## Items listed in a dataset
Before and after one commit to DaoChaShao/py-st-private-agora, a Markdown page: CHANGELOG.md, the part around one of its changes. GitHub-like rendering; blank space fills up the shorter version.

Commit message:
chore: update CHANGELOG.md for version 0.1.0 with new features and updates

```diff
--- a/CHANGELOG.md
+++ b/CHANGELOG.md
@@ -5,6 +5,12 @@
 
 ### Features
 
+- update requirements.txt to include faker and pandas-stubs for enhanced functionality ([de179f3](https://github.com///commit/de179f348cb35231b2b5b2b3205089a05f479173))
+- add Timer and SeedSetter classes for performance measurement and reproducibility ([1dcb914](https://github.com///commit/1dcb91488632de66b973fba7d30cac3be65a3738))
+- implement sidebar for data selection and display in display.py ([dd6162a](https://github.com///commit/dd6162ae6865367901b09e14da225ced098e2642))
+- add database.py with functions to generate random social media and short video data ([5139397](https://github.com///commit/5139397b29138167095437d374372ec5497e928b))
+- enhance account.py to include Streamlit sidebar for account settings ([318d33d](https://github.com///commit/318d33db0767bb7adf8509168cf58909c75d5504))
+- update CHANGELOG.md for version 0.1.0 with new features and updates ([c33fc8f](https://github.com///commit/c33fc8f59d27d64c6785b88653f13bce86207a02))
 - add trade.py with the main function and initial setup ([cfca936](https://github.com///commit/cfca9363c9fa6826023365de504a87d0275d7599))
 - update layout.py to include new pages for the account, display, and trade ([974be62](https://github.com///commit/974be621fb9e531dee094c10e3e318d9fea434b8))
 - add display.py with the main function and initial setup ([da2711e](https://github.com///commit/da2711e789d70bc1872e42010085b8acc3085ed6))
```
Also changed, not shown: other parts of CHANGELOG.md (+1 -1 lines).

## Required work
Your answer should consist of copies of the lines above that include the string "setup".

## Written answer
 - add trade.py with the main function and initial setup ([cfca936](https://github.com///commit/cfca9363c9fa6826023365de504a87d0275d7599))
 - add display.py with the main function and initial setup ([da2711e](https://github.com///commit/da2711e789d70bc1872e42010085b8acc3085ed6))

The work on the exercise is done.